▶ Task inputs:
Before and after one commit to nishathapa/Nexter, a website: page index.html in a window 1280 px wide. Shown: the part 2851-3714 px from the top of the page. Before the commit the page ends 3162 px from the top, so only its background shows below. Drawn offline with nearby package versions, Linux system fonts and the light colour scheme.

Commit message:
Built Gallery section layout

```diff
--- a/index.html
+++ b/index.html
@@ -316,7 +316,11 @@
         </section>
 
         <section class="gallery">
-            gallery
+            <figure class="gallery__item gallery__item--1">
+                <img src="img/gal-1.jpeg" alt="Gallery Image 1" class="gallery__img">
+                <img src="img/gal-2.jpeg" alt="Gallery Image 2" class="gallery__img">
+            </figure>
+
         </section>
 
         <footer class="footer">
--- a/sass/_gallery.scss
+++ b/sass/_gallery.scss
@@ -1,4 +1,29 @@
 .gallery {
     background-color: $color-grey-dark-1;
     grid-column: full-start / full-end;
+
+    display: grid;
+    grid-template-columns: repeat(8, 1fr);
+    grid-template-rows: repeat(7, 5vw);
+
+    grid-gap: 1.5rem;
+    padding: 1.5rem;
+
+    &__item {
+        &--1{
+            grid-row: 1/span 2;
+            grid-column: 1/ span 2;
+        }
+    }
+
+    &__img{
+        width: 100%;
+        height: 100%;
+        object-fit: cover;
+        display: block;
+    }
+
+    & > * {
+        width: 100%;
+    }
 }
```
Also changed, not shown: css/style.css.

* * *

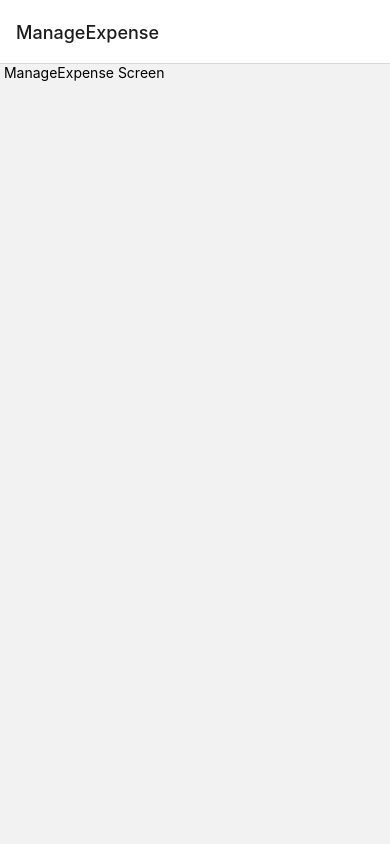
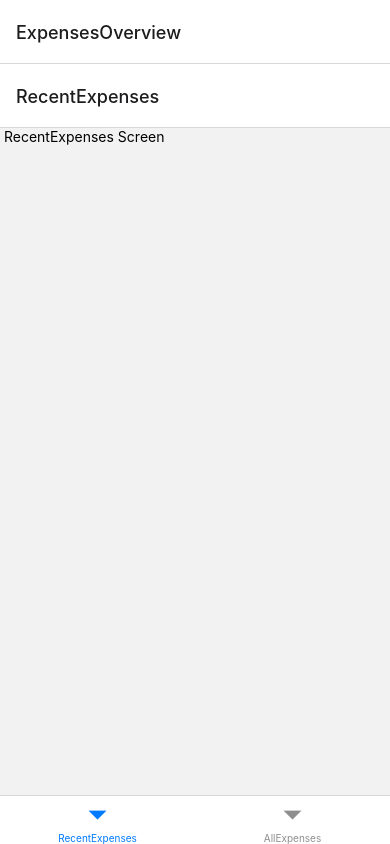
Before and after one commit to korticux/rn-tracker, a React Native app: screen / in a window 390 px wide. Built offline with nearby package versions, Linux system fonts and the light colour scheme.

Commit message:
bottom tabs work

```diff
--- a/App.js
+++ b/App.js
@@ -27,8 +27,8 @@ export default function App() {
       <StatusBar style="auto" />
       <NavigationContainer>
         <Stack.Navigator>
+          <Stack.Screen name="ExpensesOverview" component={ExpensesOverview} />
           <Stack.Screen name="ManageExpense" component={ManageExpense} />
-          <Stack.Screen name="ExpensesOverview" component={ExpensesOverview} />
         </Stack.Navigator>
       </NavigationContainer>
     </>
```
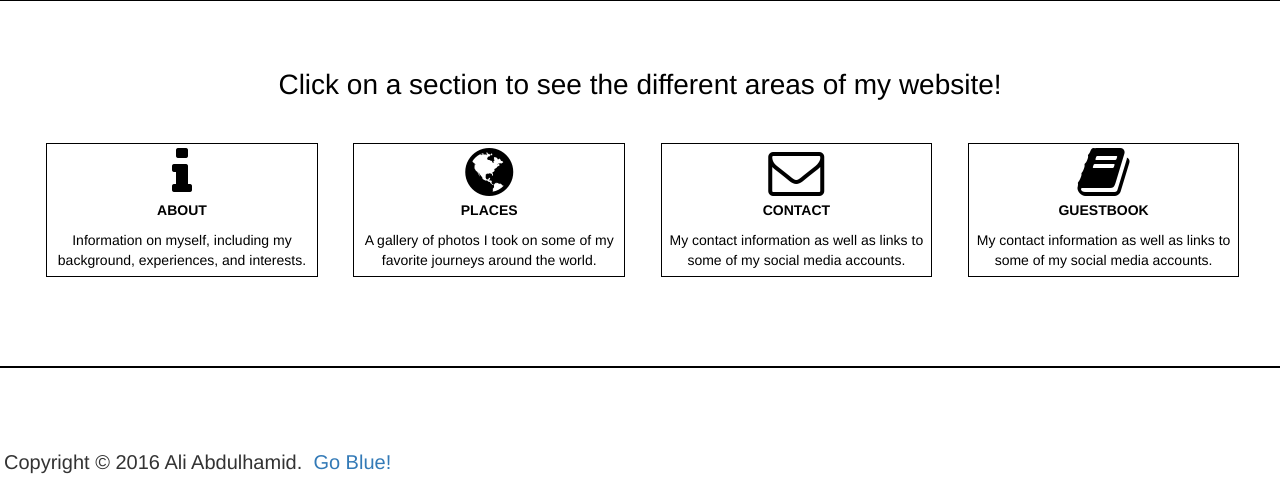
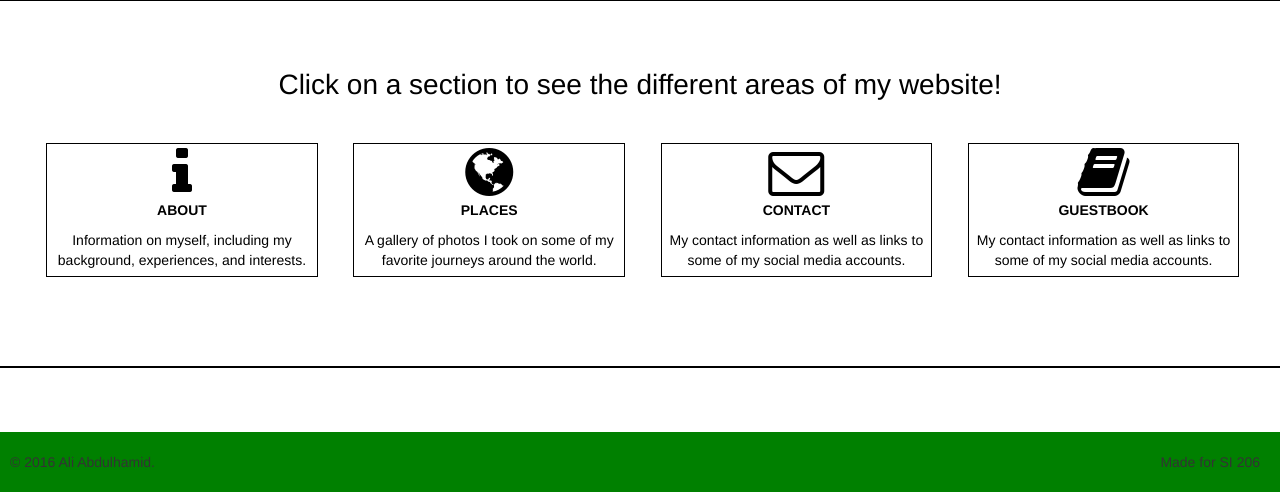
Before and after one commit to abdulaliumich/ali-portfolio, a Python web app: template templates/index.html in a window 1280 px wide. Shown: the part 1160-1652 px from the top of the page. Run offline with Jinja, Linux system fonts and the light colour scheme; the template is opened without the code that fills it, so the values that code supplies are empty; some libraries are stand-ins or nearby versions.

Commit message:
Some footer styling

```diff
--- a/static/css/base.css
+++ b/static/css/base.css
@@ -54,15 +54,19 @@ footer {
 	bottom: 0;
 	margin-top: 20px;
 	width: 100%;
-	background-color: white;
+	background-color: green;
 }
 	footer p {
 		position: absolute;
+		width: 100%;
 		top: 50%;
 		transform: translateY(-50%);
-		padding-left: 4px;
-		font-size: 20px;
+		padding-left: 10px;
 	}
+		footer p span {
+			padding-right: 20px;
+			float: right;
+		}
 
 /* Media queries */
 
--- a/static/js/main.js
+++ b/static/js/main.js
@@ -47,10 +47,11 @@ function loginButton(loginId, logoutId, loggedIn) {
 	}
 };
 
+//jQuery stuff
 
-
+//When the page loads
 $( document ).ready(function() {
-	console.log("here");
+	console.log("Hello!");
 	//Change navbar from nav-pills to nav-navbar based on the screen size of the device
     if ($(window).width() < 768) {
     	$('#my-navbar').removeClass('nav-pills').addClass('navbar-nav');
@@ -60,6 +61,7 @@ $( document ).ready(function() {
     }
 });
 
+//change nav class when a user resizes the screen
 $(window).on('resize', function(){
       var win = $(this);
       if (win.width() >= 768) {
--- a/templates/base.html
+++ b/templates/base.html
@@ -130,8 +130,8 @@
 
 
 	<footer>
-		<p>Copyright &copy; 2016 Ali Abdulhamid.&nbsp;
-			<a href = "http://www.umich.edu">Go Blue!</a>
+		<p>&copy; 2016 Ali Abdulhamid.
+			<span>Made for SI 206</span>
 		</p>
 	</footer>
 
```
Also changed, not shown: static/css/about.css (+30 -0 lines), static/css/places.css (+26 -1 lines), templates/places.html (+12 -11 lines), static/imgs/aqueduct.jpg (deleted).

* * *

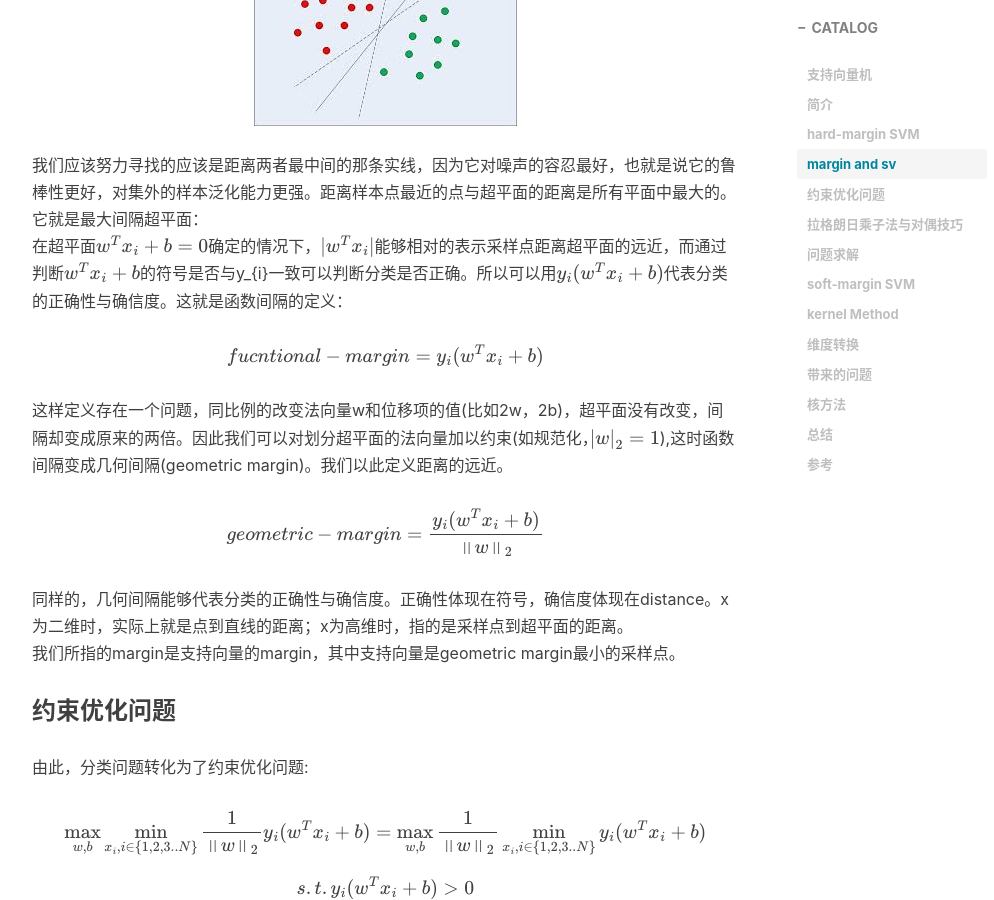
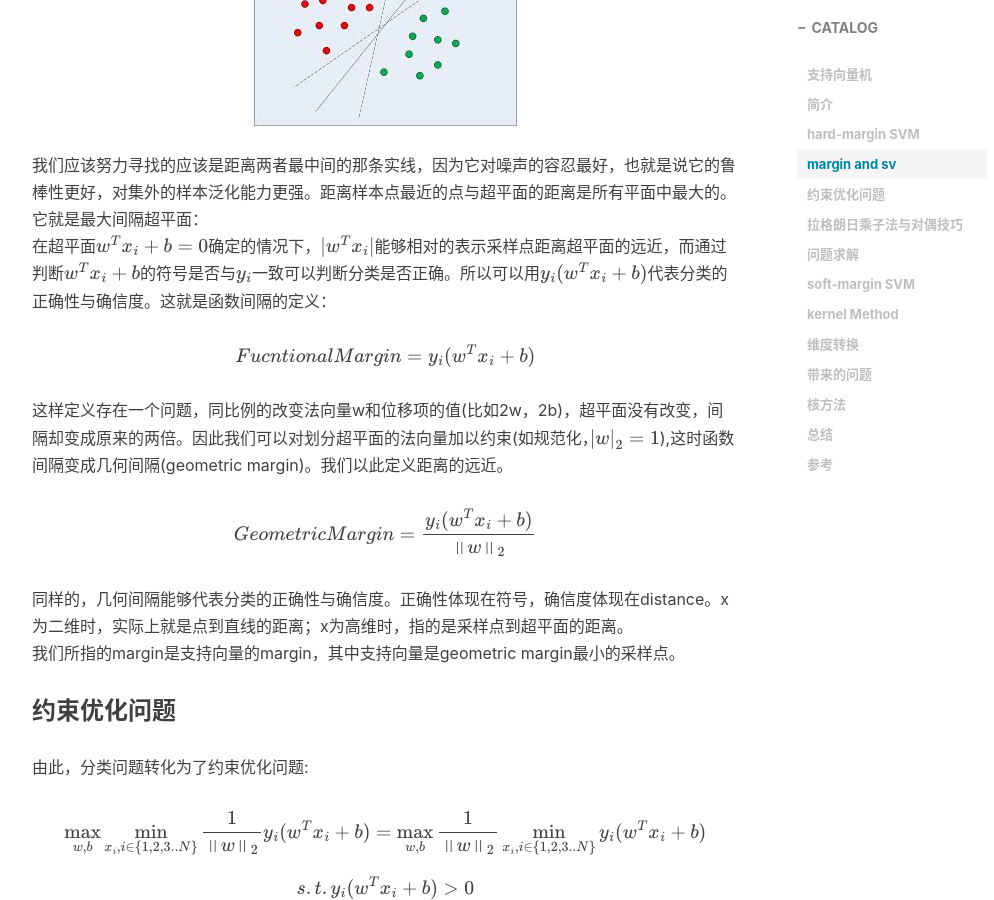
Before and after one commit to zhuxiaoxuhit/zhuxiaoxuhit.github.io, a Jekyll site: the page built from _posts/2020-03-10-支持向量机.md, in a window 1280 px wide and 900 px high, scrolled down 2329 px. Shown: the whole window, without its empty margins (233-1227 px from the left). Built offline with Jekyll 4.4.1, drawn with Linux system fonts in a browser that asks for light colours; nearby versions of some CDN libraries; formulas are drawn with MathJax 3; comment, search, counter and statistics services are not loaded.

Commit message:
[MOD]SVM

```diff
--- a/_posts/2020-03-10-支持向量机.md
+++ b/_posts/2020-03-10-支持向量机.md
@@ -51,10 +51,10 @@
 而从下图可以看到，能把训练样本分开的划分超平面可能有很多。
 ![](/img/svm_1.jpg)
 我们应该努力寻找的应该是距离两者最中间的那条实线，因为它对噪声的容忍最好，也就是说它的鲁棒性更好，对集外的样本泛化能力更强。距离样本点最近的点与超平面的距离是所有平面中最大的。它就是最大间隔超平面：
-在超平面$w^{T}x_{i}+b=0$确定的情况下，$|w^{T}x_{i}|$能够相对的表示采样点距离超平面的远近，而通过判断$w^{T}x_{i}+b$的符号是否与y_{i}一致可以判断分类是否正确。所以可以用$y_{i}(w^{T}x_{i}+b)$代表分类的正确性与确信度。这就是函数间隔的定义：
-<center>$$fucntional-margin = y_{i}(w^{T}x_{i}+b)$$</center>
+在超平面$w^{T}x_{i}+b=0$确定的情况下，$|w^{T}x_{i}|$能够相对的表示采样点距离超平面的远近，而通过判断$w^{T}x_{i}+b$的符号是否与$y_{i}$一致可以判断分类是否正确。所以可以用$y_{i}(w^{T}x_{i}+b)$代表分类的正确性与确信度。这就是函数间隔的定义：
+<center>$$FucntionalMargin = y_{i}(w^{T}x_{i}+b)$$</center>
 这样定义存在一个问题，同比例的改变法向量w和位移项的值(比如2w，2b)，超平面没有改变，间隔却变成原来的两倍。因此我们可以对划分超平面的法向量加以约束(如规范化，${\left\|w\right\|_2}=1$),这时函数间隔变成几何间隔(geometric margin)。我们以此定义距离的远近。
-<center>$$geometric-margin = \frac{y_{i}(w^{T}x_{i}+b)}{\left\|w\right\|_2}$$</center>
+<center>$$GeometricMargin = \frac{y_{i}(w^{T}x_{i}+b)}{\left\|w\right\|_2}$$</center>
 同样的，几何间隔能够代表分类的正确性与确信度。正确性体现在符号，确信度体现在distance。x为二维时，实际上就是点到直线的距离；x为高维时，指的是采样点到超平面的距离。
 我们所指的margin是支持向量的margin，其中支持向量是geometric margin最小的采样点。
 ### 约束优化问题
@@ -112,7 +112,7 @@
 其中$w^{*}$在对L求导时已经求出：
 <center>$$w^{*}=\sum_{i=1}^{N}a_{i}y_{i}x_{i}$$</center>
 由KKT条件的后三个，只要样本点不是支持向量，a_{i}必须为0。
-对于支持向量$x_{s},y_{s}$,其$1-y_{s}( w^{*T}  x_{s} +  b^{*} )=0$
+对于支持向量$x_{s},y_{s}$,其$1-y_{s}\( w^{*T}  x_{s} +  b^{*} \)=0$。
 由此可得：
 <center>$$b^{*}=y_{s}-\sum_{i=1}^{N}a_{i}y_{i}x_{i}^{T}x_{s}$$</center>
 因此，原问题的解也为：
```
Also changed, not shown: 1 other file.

▶ Task goal: What is the number of lines in these records that contain "grid"? Reply with the number only.

▶ Solution to the exercise: 7